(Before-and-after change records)
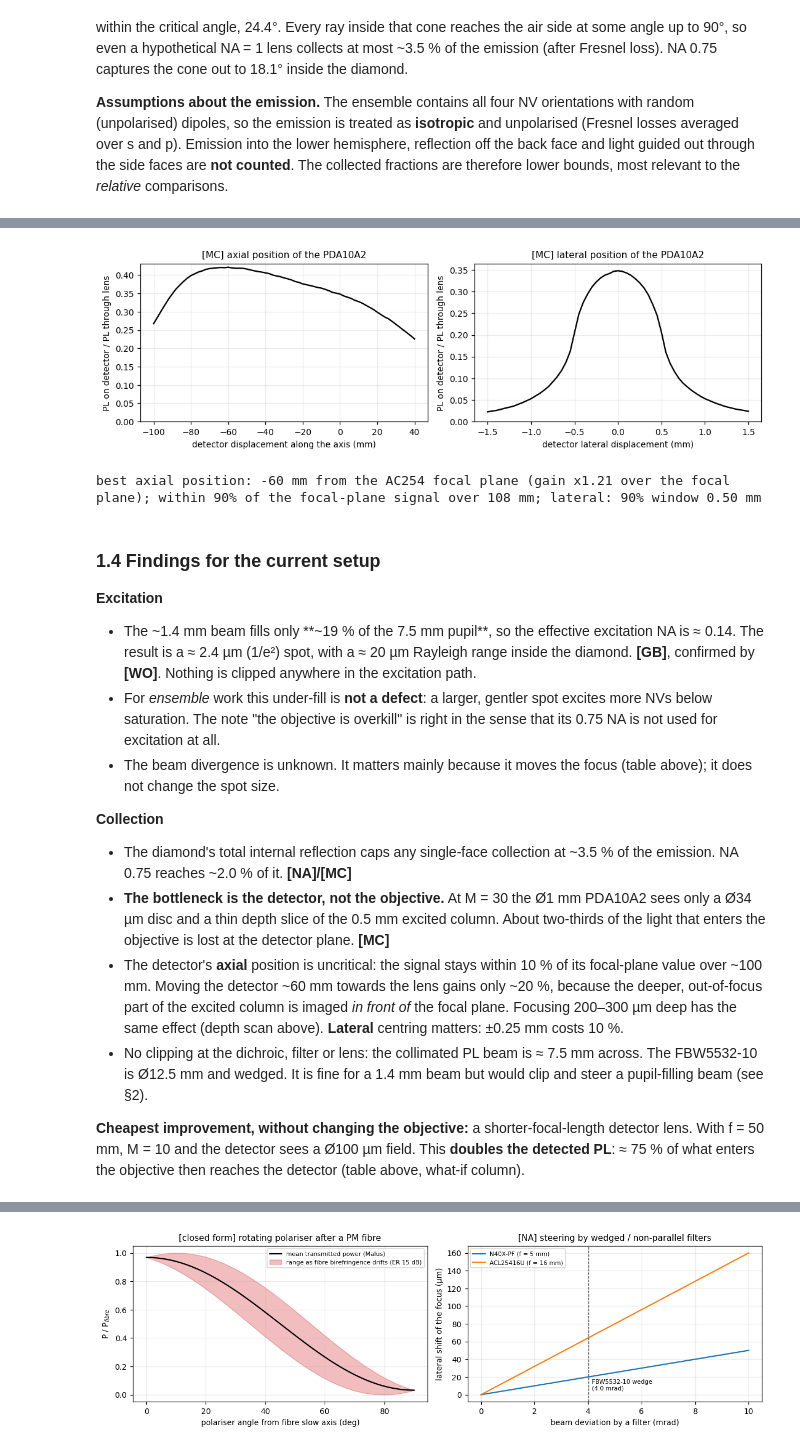
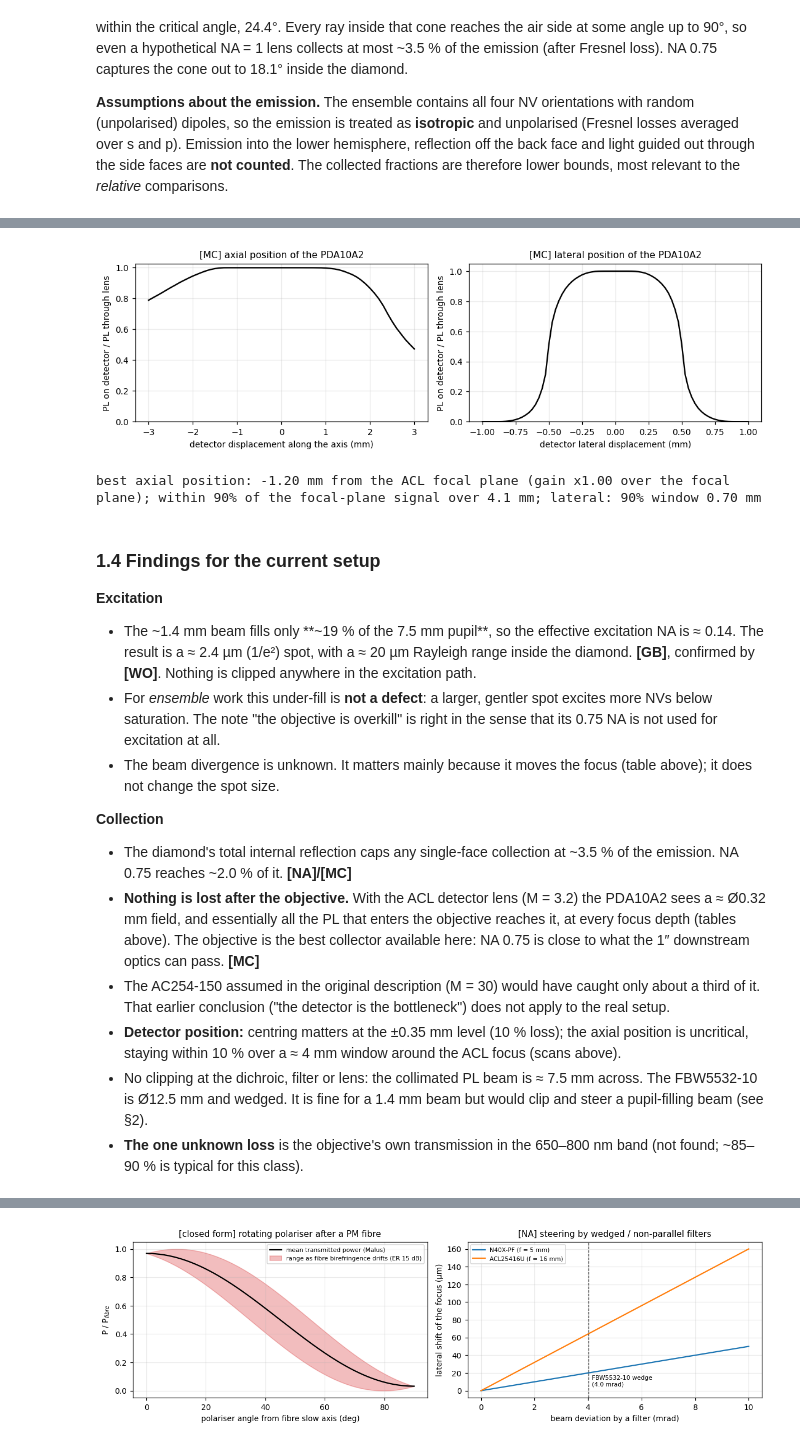
Before and after one commit to GonReina/BudgetODMR, a Jupyter notebook: notebooks/Optical_Setup.ipynb, the cells around one changed output, grey strips where cells are left out. Drawn from its saved outputs; the diff is of its cells as text; code cells hidden in the pictures.

Commit message:
setup schematics

```diff
--- a/notebooks/Optical_Setup.ipynb
+++ b/notebooks/Optical_Setup.ipynb
@@ -98,10 +105,14 @@ OBJ_T     = param("N40X-PF transmission (PL)", 0.80, "", "assumed", "not found;
 # ---- collection train (config 1) -----------------------------------------------
 L_OBJ_DICH = param("Objective shoulder -> dichroic centre", 30, "mm", "assumed", "", MM)
 L_OBJ_FELH = param("Objective shoulder -> FELH0550", 55, "mm", "assumed", "", MM)
-L_OBJ_LENS = param("Objective shoulder -> AC254-150", 85, "mm", "measured", "'8-9 cm'", MM)
+L_OBJ_LENS = param("Objective shoulder -> detector lens", 85, "mm", "measured",
+                   "'8-9 cm', measured with the earlier lens; assumed unchanged for the ACL", MM)
 AC_F  = param("AC254-150-A focal length", 150, "mm", "datasheet", "", MM)
 AC_CA = param("AC254-150-A clear aperture (dia.)", 22.9, "mm", "assumed", "Thorlabs CA > 90 % of O25.4", MM)
-L_LENS_DET = param("AC254-150 -> detector", 150, "mm", "measured", "", MM)
+DET_F  = param("Detector lens ACL25416U-B EFL", 16, "mm", "datasheet", "focuses the PL onto the PDA10A2", MM)
+DET_CA = param("Detector lens clear aperture (dia.)", 24, "mm", "assumed", "O25.4 mm condenser", MM)
+L_LENS_DET = param("Detector lens -> PDA10A2", 16, "mm", "assumed",
+                   "detector at the ACL focus (7.3 mm from its flat face); thin-lens model", MM)
 DET_AREA = param("PDA10A2 active area", 0.8, "mm2", "datasheet", "O1.0 mm", MM ** 2)
 R_DET = np.sqrt(DET_AREA / np.pi)
 
@@ -171,19 +182,20 @@ def focus_metrics(D_beam, f, NA, lam=LAM_EXC, n2=N_D, t_cg=0.0, depth=0.0, rmax=
                 pupil_transmission=clip, r=r, I=I)
 
 
-def collection_stops(L_dich, L_felh, L_lens):
+def collection_stops(L_dich, L_felh, L_lens, lens_ca=None):
     # apertures in the collimated space, measured from the collection lens pupil
     # dichroic at 45 deg: 25 mm tall, 36 mm long -> 25.5 mm projected width
     return [(L_dich, ("rect", DICH_W * np.cos(np.pi / 4) / 2, DICH_H / 2)),
             (L_felh, ("circle", FELH_CA / 2)),
-            (L_lens, ("circle", AC_CA / 2))]
+            (L_lens, ("circle", (DET_CA if lens_ca is None else lens_ca) / 2))]
 
 
-def run_mc(w_in, f_exc, focus_depth, f_coll, NA_coll, stops, L2, f2=AC_F, d2=None, det_r=R_DET,
-           alpha=0.0, n=600_000, seed=1):
+def run_mc(w_in, f_exc, focus_depth, f_coll, NA_coll, stops, L2, f2=DET_F, d2=None, det_r=R_DET,
+           alpha=0.0, n=600_000, seed=1, w_of_depth=None):
     # [MC] emitters along the (paraxial Gaussian) excitation column, traced to the detector
-    em = om.sample_gaussian_column(n, lambda z: om.beam_in_diamond(w_in, f_exc, LAM_EXC, focus_depth, z),
-                                   T_DIAM, alpha, rng=seed)
+    # w_of_depth overrides the focused-Gaussian column (e.g. a collimated, wide-field beam)
+    wfun = w_of_depth or (lambda z: om.beam_in_diamond(w_in, f_exc, LAM_EXC, focus_depth, z))
+    em = om.sample_gaussian_column(n, wfun, T_DIAM, alpha, rng=seed)
     res = om.mc_collect(em, f=f_coll, NA=NA_coll, z_f=focus_depth / N_D, stops=stops, f2=f2, L2=L2,
                         d2=f2 if d2 is None else d2, det=("circle", det_r), rng=seed + 1, return_rays=True)
     return res
@@ -461,22 +477,22 @@ plt.show()
 # %%
 # ---- detector positioning tolerance (re-uses the traced rays) ------------------
-dz_ax = np.linspace(-100, 40, 71) * MM
-dx_lat = np.linspace(-1.5, 1.5, 61) * MM
-a1, l1 = detector_scan(mc1, L_OBJ_LENS, AC_F, dz_ax, dx_lat)
+dz_ax = np.linspace(-3, 3, 61) * MM
+dx_lat = np.linspace(-1.0, 1.0, 81) * MM
+a1, l1 = detector_scan(mc1, L_OBJ_LENS, DET_F, dz_ax, dx_lat)
 fig, axs = plt.subplots(1, 2, figsize=(10, 3.2))
 axs[0].plot(dz_ax / MM, a1, "k"); axs[0].set_xlabel("detector displacement along the axis (mm)")
 axs[1].plot(dx_lat / MM, l1, "k"); axs[1].set_xlabel("detector lateral displacement (mm)")
 for a in axs:
     a.set_ylabel("PL on detector / PL through lens"); a.set_ylim(0, None)
 axs[0].set_title("[MC] axial position of the PDA10A2"); axs[1].set_title("[MC] lateral position of the PDA10A2")
 plt.tight_layout(); plt.show()
 best = dz_ax[np.argmax(a1)]
-print(f"best axial position: {best/MM:+.0f} mm from the AC254 focal plane (gain x{a1.max()/np.interp(0, dz_ax, a1):.2f} over the focal plane); "
-      f"within 90% of the focal-plane signal over {np.ptp(dz_ax[a1 > 0.9*np.interp(0, dz_ax, a1)])/MM:.0f} mm; "
+print(f"best axial position: {best/MM:+.2f} mm from the ACL focal plane (gain x{a1.max()/np.interp(0, dz_ax, a1):.2f} over the focal plane); "
+      f"within 90% of the focal-plane signal over {np.ptp(dz_ax[a1 > 0.9*np.interp(0, dz_ax, a1)])/MM:.1f} mm; "
       f"lateral: 90% window {np.ptp(dx_lat[l1 > 0.9*l1.max()])/MM:.2f} mm")
 # %% [output]
-[figure, old version]
+[figure, new version]
-best axial position: -60 mm from the AC254 focal plane (gain x1.21 over the focal plane); within 90% of the focal-plane signal over 108 mm; lateral: 90% window 0.50 mm
+best axial position: -1.20 mm from the ACL focal plane (gain x1.00 over the focal plane); within 90% of the focal-plane signal over 4.1 mm; lateral: 90% window 0.70 mm
 # %% [markdown]
 ### 1.4 Findings for the current setup
 
@@ -487,11 +503,11 @@ best axial position: -60 mm from the AC254 focal plane (gain x1.21 over the foca
 
 **Collection**
 * The diamond's total internal reflection caps any single-face collection at ~3.5 % of the emission. NA 0.75 reaches ~2.0 % of it. **[NA]/[MC]**
-* **The bottleneck is the detector, not the objective.** At M = 30 the Ø1 mm PDA10A2 sees only a Ø34 µm disc and a thin depth slice of the 0.5 mm excited column. About two-thirds of the light that enters the objective is lost at the detector plane. **[MC]**
-* The detector's **axial** position is uncritical: the signal stays within 10 % of its focal-plane value over ~100 mm. Moving the detector ~60 mm towards the lens gains only ~20 %, because the deeper, out-of-focus part of the excited column is imaged *in front of* the focal plane. Focusing 200–300 µm deep has the same effect (depth scan above). **Lateral** centring matters: ±0.25 mm costs 10 %.
+* **Nothing is lost after the objective.** With the ACL detector lens (M = 3.2) the PDA10A2 sees a ≈ Ø0.32 mm field, and essentially all the PL that enters the objective reaches it, at every focus depth (tables above). The objective is the best collector available here: NA 0.75 is close to what the 1″ downstream optics can pass. **[MC]**
+* The AC254-150 assumed in the original description (M = 30) would have caught only about a third of it. That earlier conclusion ("the detector is the bottleneck") does not apply to the real setup.
+* **Detector position:** centring matters at the ±0.35 mm level (10 % loss); the axial position is uncritical, staying within 10 % over a ≈ 4 mm window around the ACL focus (scans above).
 * No clipping at the dichroic, filter or lens: the collimated PL beam is ≈ 7.5 mm across. The FBW5532-10 is Ø12.5 mm and wedged. It is fine for a 1.4 mm beam but would clip and steer a pupil-filling beam (see §2).
-
-**Cheapest improvement, without changing the objective:** a shorter-focal-length detector lens. With f = 50 mm, M = 10 and the detector sees a Ø100 µm field. This **doubles the detected PL**: ≈ 75 % of what enters the objective then reaches the detector (table above, what-if column).
+* **The one unknown loss** is the objective's own transmission in the 650–800 nm band (not found; ~85–90 % is typical for this class).
 # %% [markdown]
 ---
 ## 2. Fibre-coupled excitation
```
Also changed, not shown: parts of 25 cells of this notebook, 2 other files.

How to complete this task. Find the word "measured" in the entries above and gather every line that holds it.

Answer for this exercise.
-L_OBJ_LENS = param("Objective shoulder -> AC254-150", 85, "mm", "measured", "'8-9 cm'", MM)
+L_OBJ_LENS = param("Objective shoulder -> detector lens", 85, "mm", "measured",
+                   "'8-9 cm', measured with the earlier lens; assumed unchanged for the ACL", MM)
-L_LENS_DET = param("AC254-150 -> detector", 150, "mm", "measured", "", MM)
     # apertures in the collimated space, measured from the collection lens pupil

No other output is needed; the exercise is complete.